Helen S. Driver, Ingrid Shulman, Fiona C. Baker, Rochelle Buffenstein

Research output: Contribution to journalArticlepeer-review

22 Scopus citations

Abstract

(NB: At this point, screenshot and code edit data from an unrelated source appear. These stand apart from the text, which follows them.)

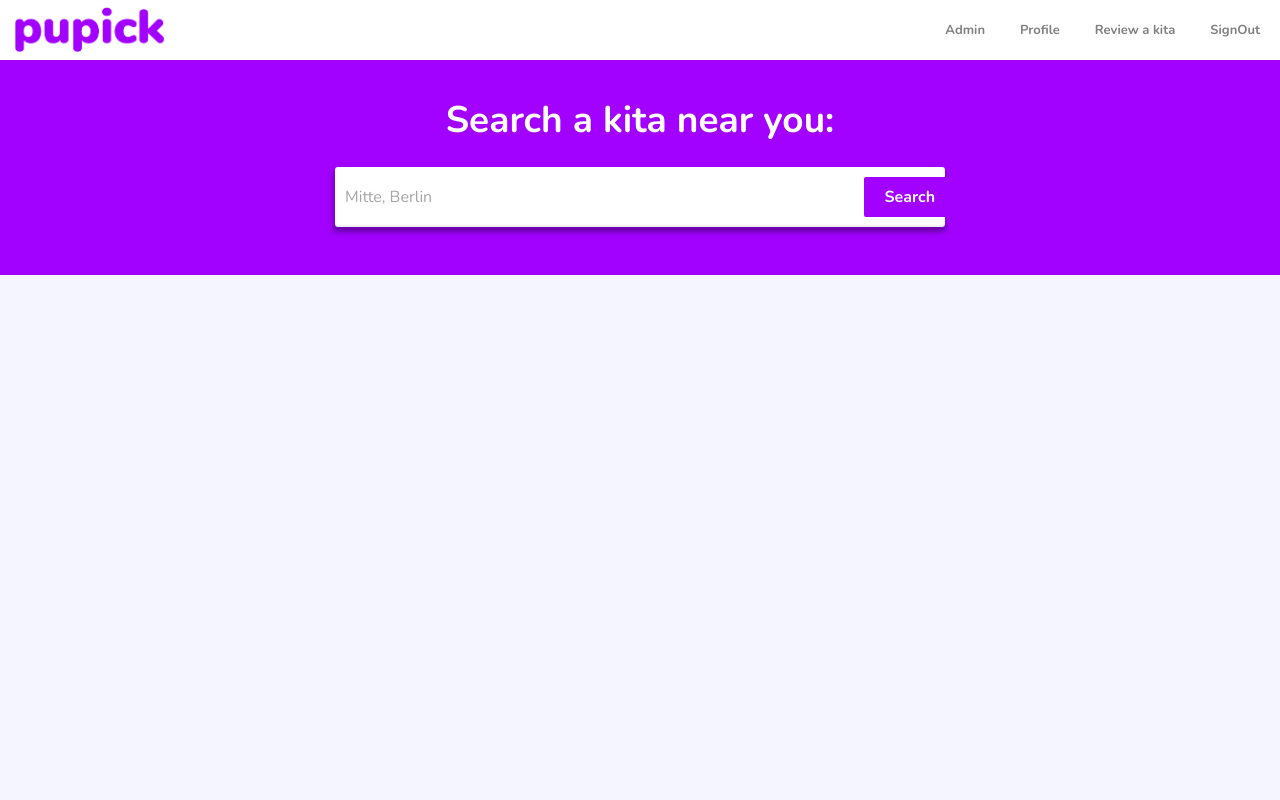
After one commit to yoni333/kindergarden, a PHP site: page / in a window 1280 px wide. The commit adds this page. Run offline with PHP 8.4, Linux system fonts and the light colour scheme; the visitor is signed in with stand-in values (Sample User, id 1).

Commit message:
google maps 2

```diff
--- a/admin-pupick/admin.js
+++ b/admin-pupick/admin.js
@@ -24,6 +24,7 @@ function insert_kindergarden_admin(){
     console.log ('insert_kindergarden_admin');
 
     var data = get_new_kindergarden( admin.dom.form );
+    data[5].value= encodeURIComponent(data[5].value);
 
    // ajax_admin_insert_kindergarden.php
    ;
@@ -146,6 +147,8 @@ function open_edit_gardem_modal( id ,row ){
 
    data['id'] = data.sorting_1; //datatableJs insert the class sorting_1 instesd of 'id' - so we bring it back
 
+    //decode uricompenent
+    data.google_maps = decodeURIComponent ( data.google_maps );
       console.log(data);
 
 
@@ -159,6 +162,7 @@ function open_edit_gardem_modal( id ,row ){
        $('#editGardenModal #admin_edit_working_hours').val(data.working_hours);
        $('#editGardenModal #admin_new_contact').val(data.contact);
        $('#editGardenModal #admin_edit_description').val(data.description);
+       $('#editGardenModal #admin_edit_google_maps').val(data.google_maps);
 
 
 
@@ -174,7 +178,7 @@ function edit_kindergarden_admin(){
 
    // ajax_admin_insert_kindergarden.php
 
-
+   data[6].value= encodeURIComponent(data[6].value);
 
     var jqxhr = $.post(admin.url + "ajax_admin_edit_kindergarden.php",data )
   .done(function() {
--- /dev/null
+++ b/admin-pupick/adminConfig.php
@@ -0,0 +1,6 @@
+<?php
+
+$adminConfig= array();
+
+//is feedback need admin aproove
+$adminConfig['feedbackAproove'] = false ;
--- a/admin-pupick/ajax_admin_edit_kindergarden.php
+++ b/admin-pupick/ajax_admin_edit_kindergarden.php
@@ -17,6 +17,7 @@ $tmp[count($tmp)] = $_POST['country'];
 $tmp[count($tmp)] = $_POST['working_hours'];
 $tmp[count($tmp)] = $_POST['contact'];
 $tmp[count($tmp)] = $_POST['description'];
+$tmp[count($tmp)] = $_POST['google_maps'];
 
 $tmp[count($tmp)] = '0'; //0 is admin id number
 $tmp[count($tmp)] = $_POST['id']; //0 is admin id number
--- a/admin-pupick/ajax_admin_insert_kindergarden.php
+++ b/admin-pupick/ajax_admin_insert_kindergarden.php
@@ -6,6 +6,7 @@ include('query.php');
 
 
 $name_of_inserter = $_SESSION['admin-name'];
+
 $tmp = [] ;
 $tmp[0] = true ;
 
@@ -17,9 +18,11 @@ $tmp[count($tmp)] = $_POST['country'];
 $tmp[count($tmp)] = $_POST['working_hours'];
 $tmp[count($tmp)] = $_POST['contact'];
 $tmp[count($tmp)] = $_POST['description'];
+$tmp[count($tmp)] = $_POST['google_maps'];
 $tmp[count($tmp)] = $name_of_inserter;
 $tmp[count($tmp)] = '0';
-
+ echo "<pre>";
+ print_r($tmp);
 $a= new query_admin();
 
 $a->set_insert_array( $tmp );
--- a/admin-pupick/query.php
+++ b/admin-pupick/query.php
@@ -57,7 +57,7 @@ class query_admin {
 
     public function insert_kindergarden(){
 
-        $this->SQL = "INSERT INTO kindergardens ( `activate`,`name`, `adress` , `city`, `country`, `working_hours`, `contact` , `description`,  `inserted_by_name`, `inserted_by_id`) VALUES (?,?,?,?,?,?,?,?,?,?)";
+        $this->SQL = "INSERT INTO kindergardens ( `activate`,`name`, `adress` , `city`, `country`, `working_hours`, `contact` , `description`, `google_maps`, `inserted_by_name`, `inserted_by_id`) VALUES (?,?,?,?,?,?,?,?,?,?,?)";
         $stmt = $this->_dbh->prepare( $this->SQL );
 
       echo $this->SQL;
@@ -87,6 +87,7 @@ class query_admin {
                 working_hours=?,
                 contact=?,
                 description=?,
+                google_maps=?,
                 editBy=?
 
 WHERE id=?;";
--- /dev/null
+++ b/index.php
@@ -0,0 +1,179 @@
+<?php session_start();?>
+<!doctype html>
+<html class="no-js" lang="en">
+  <head>
+    <meta charset="utf-8" />
+    <meta name="viewport" content="width=device-width, initial-scale=1.0" />
+    <title>PUPICK KITA FINDER</title>
+    <link href="https://fonts.googleapis.com/css?family=Nunito:200,400,700" rel="stylesheet">
+    <link rel="stylesheet" href="css/foundation.css" />
+    <link rel="stylesheet" href="css/style.css" />
+    <link rel="stylesheet" href="css/font-awesome.min.css" />
+    <script src="js/vendor/modernizr.js"></script>
+  </head>
+  <body>
+<!-- nav -->
+<section class="navigation">
+  <nav class="top-bar row" data-topbar role="navigation">
+    <ul class="title-area">
+      <li class="name">
+        <h1 class="logo"><a href="index.html"><img src="img/logo.png"></a></h1>
+      </li>
+       <!-- Remove the class "menu-icon" to get rid of menu icon. Take out "Menu" to just have icon alone -->
+      <li class="toggle-topbar menu-icon"><a href="#"><span>Menu</span></a></li>
+    </ul>
+
+    <section class="top-bar-section">
+      <!-- Right Nav Section -->
+      <ul class="right">
+        <li><a class="" href="admin.html">Admin</a></li>
+        <li><a class="" href="profile.html">Profile</a></li>
+        <li><a class="but" href="review.html">Review a kita</a></li>
+
+         <?php if ($_SESSION['isLogin']  !== 'login' ){ ?>
+        <li><a data-reveal-id="sign-up-modal" id="nav-sign-up" href="">Sign Up</a></li>
+        <li><a data-reveal-id="login-modal" id="nav-login" href=""><i class="fa fa-user" aria-hidden="true"></i>&nbsp Login</a></li>
+         <li id="nav-signout" style="display:none;"><a  href="php/signout.php">SignOut</a></li>
+        <?php } else { ?>
+         <li id="nav-signout"><a  href="php/signout.php">SignOut</a></li>
+        <?php } ?>
+
+      </ul>
+
+      <!-- Left Nav Section -->
+      <ul class="left">
+        <li class="">
+        </li>
+      </ul>
+    </section>
+  </nav>
+</section>
+<!-- nav -->
+
+<section class="the-search">
+  <div class="row">
+    <div class="small-12">
+      <h2 class="search-title text-center">Search a kita near you:</h2>
+    </div>
+    <div class="small-12 large-6 large-centered columns">
+        <input class="adress-input" type="text" placeholder="Mitte, Berlin" id="live_search_input"/>
+          <a href="" class="main-search-button" id="big-search-submit">Search</a>
+          <div id="quick_search_results"></div>
+    </div>
+  </div>
+</section>
+
+<section class="row">
+
+</section>
+
+
+    <!-- check sign up modal -->
+  <div id="reply-modal-check-sign" class="reveal-modal tiny" data-reveal aria-labelledby="modalTitle" aria-hidden="true" role="dialog">
+    <div class="modal-header"><h4 class="text-center">Add a review</h4></div>
+      <a class="close-reveal-modal" aria-label="Close">&#215;</a>
+      <div class="row modal-body">
+        <div class="small-12 columns">
+          <h4 class="text-center">Hi, to leave a reply you need to sign up. It's easy and takes just a second.</h4>
+        </div>
+        <div class="small-12 columns">
+          <a href="" data-reveal-id="sign-up-modal" class="grey-button bl" id="">Sign Up</a>
+        </div>
+        <div class="small-12 columns">
+          <br>
+          <h4 class="text-center">Already a member?</h4>
+          <a href="" data-reveal-id="login-modal" class="purp-button bl" id="">Log In</a>
+        </div>
+      </div>
+    </div>
+<!-- check sign up modal -->
+
+<!-- sign up modal -->
+    <div id="sign-up-modal" class="reveal-modal tiny" data-reveal aria-labelledby="modalTitle" aria-hidden="true" role="dialog">
+      <div class="modal-header"><h4 class="text-center">Sign Up</h4></div>
+      <a class="close-reveal-modal" aria-label="Close">&#215;</a>
+      <div class="row modal-body">
+        <div class="small-12 columns">
+          <h4 class="text-center">Choose a method to sign up:</h4>
+          <a href="" data-reveal-id="sign-with-mail" class="grey-button bl" id="">Sign with mail</a>
+          <br>
+          <a href="" data-reveal-id="reply-modal" class="grey-button bl" id="sign-with-google">
+            <i class="fa fa-google" aria-hidden="true"></i>Sign with with google</a>
+          <br>
+          <a href="" data-reveal-id="reply-modal" class="grey-button bl" id="sign-with-facebook">
+            <i class="fa fa-facebook" aria-hidden="true"></i>Sign with with facebook</a>
+        </div>
+      </div>
+    </div>
+<!-- sign up modal -->
+
+<!-- login modal -->
+    <div id="login-modal" class="reveal-modal tiny" data-reveal aria-labelledby="modalTitle" aria-hidden="true" role="dialog">
+      <div class="modal-header"><h4 class="text-center">Log In</h4></div>
+      <a class="close-reveal-modal" aria-label="Close">&#215;</a>
+      <div class="row modal-body">
+        <div class="small-12 columns">
+          <h4 class="text-center">Welcome! Log in.</h4>
+          <form class="log-in-modal-form">
+            <div class="row">
+              <div class="large-12 columns">
+                <input type="text" id="login_email" placeholder="Email" />
+              </div>
+              <div class="large-12 columns">
+                <input type="text"  id="login_password"  placeholder="Password" />
+                <div id="loginAccount" class="purp-button loginAccount">Log In</div>
+              </div>
+              </div>
+          </form>
+        </div>
+      </div>
+    </div>
+<!-- login modal -->
+
+<!-- sign with mail modal -->
+    <div id="sign-with-mail" class="reveal-modal small" data-reveal aria-labelledby="modalTitle" aria-hidden="true" role="dialog">
+      <div class="small-12 columns">
+        <form>
+          <div class="row">
+            <div class="large-12 columns">
+              <label>First name
+                <input type="text" placeholder="First name" id="signup_first_name"/>
+              </label>
+            </div>
+            <div class="large-12 columns">
+              <label>Last name
+                <input type="text" placeholder="Last name"  id="signup_last_name" />
+              </label>
+            </div>
+            <div class="large-12 columns">
+              <label>E-mail
+                <input type="text" placeholder="E-mail"  id="signup_email"/>
+              </label>
+            </div>
+            <div class="large-12 columns">
+              <label>password
+                <input type="text" placeholder="*********"  id="signup_password"/>
+              </label>
+            </div>
+          </div>
+          <div class="row">
+            <div class="large-12 columns">
+             <div id="signUpAccount" class="purp-button">Sign up</div>
+            </div>
+          </div>
+        </form>
+
+      </div>
+      <a class="close-reveal-modal" aria-label="Close">&#215;</a>
+    </div>
+<!-- sign with mail modal -->
+    <script src="js/vendor/jquery.js"></script>
+    <script src="js/foundation.min.js"></script>
+    <script src="js/world_docReady.js"></script>
+    <script src="js/quick_search.js"></script>
+    <script src="js/signup.js"></script>
+    <script>
+      $(document).foundation();
+    </script>
+  </body>
+</html>
--- a/js/signup.js
+++ b/js/signup.js
@@ -83,10 +83,13 @@ function login_ajax(data){
 
             var page = window.location.pathname ;
             page = page.substring(page.lastIndexOf('/')+1);
+
+            console.log('page = ' + page);
             switch (page){
 
-                    case 'index.html':
-                        window.location.href = 'http://pupick.de/app-pupick/profile.php';
+                    case '':
+                    //    window.location.href = 'http://pupick.de/app-pupick/profile.php';
+
 
                   break;
 
@@ -95,6 +98,11 @@ function login_ajax(data){
                    break;
 
             }
+
+             $('#login-modal').foundation('reveal', 'close');
+             $('#nav-sign-up').css('display', 'none');
+             $('#nav-login').css('display', 'none');
+             $('#nav-signout').css('display', 'block');
 
         }else {
 
--- a/php/add_review.php
+++ b/php/add_review.php
@@ -3,13 +3,13 @@ session_start();
 
 include('main.php');
 
-print_r($_SESSION);
+//print_r($_SESSION);
 include('isLogin.php');
 
 
  include('database_users.php');
 
- print_r($_POST);
+ //print_r($_POST);
 
 
 class addReview {
@@ -62,7 +62,7 @@ class addReview {
                 . "  VALUES (:user_id,:kindergardenID,:text)";
         $stmt = $this->_dbh->prepare( $this->SQL );
 
-      echo $this->SQL;
+     // echo $this->SQL;
 
         $stmt->bindParam(':user_id',  $this->params['userID']);
       $stmt->bindParam(':kindergardenID',  $this->params['kindergardenID']);
```
Also changed, not shown: admin-pupick/admin.php (+5 -33 lines), item.php (+28 -14 lines), js/add-review-on-graden.js (+23 -9 lines), php/get_item_data.php (+6 -2 lines), php/signout.php (added, +14 -0 lines).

Meals of varying energy content and episodes of sleep influence body temperature. We compared the effect of an evening meal, varying from high- energy (11.91 ± 0.86 MJ) to average (5.74 ± 0.88 MJ) and a 10-h fast (no evening meal), on nocturnal body temperature and sleep. Seven healthy men (20-24 years, mean body mass index of 23.4 ± 2.6 kg/m2) reported to the laboratory for an evening meal at 2000 h having consumed similar amounts of food before 1300 h. After completing the meal, subjective hunger ratings were assessed, and a venous blood sample taken. The subjects spent 4 nonconsecutive nights (an adaptation night, followed by either of the two meal conditions or the fast in random order) in the sleep laboratory when polysomnographic recordings were made from 2300 to 0700 h. Meal energy content and serum concentrations of insulin, triglyceride, and low-density lipoproteins (LDL) varied significantly. Lower rectal temperatures were measured during the fast than following the meals. Over the 8-h recording period, thermal response indices (TRI) varied with higher body temperatures following the higher energy meal. Similar rectal temperatures were attained by the end of the sleep periods. There were no significant differences in any of the subjective or objective sleep measures. The physiological responses associated with the transient dietary changes of an evening meal or a 10-h fast altered nocturnal body temperature but did not significantly affect sleep of good sleepers when sleep was initiated 2 to 3 h after finishing the meal.

Original languageEnglish (US)
Pages (from-to)17-23
Number of pages7
JournalPhysiology and Behavior
Volume68
Issue number1-2
DOIs
StatePublished - Jan 1 1999

Keywords

  • Energy intake
  • Insulin
  • Nocturnal body temperature
  • Postprandial
  • Sleep
  • Thermic effect of food

ASJC Scopus subject areas

  • Experimental and Cognitive Psychology
  • Behavioral Neuroscience

Fingerprint Dive into the research topics of 'Energy content of the evening meal alters nocturnal body temperature but not sleep'. Together they form a unique fingerprint.

Cite this